START Provided information
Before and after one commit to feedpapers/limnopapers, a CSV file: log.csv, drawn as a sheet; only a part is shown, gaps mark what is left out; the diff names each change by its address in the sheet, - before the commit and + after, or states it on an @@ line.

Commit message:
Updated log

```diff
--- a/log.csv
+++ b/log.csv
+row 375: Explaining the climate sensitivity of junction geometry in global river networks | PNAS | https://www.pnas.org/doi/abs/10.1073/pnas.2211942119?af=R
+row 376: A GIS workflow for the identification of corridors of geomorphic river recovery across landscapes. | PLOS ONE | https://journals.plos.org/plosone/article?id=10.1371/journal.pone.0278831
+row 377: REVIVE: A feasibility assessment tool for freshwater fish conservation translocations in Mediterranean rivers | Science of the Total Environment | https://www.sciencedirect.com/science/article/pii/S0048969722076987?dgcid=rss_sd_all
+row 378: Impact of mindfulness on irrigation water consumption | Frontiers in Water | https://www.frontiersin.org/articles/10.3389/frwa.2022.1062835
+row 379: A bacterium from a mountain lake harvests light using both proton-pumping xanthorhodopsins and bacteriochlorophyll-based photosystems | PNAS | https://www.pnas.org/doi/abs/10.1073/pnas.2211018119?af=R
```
END Provided information
Print the data in full, with each line exactly as given.

Task solution:
Before and after one commit to feedpapers/limnopapers, a CSV file: log.csv, drawn as a sheet; only a part is shown, gaps mark what is left out; the diff names each change by its address in the sheet, - before the commit and + after, or states it on an @@ line.

Commit message:
Updated log

```diff
--- a/log.csv
+++ b/log.csv
+row 375: Explaining the climate sensitivity of junction geometry in global river networks | PNAS | https://www.pnas.org/doi/abs/10.1073/pnas.2211942119?af=R
+row 376: A GIS workflow for the identification of corridors of geomorphic river recovery across landscapes. | PLOS ONE | https://journals.plos.org/plosone/article?id=10.1371/journal.pone.0278831
+row 377: REVIVE: A feasibility assessment tool for freshwater fish conservation translocations in Mediterranean rivers | Science of the Total Environment | https://www.sciencedirect.com/science/article/pii/S0048969722076987?dgcid=rss_sd_all
+row 378: Impact of mindfulness on irrigation water consumption | Frontiers in Water | https://www.frontiersin.org/articles/10.3389/frwa.2022.1062835
+row 379: A bacterium from a mountain lake harvests light using both proton-pumping xanthorhodopsins and bacteriochlorophyll-based photosystems | PNAS | https://www.pnas.org/doi/abs/10.1073/pnas.2211018119?af=R
```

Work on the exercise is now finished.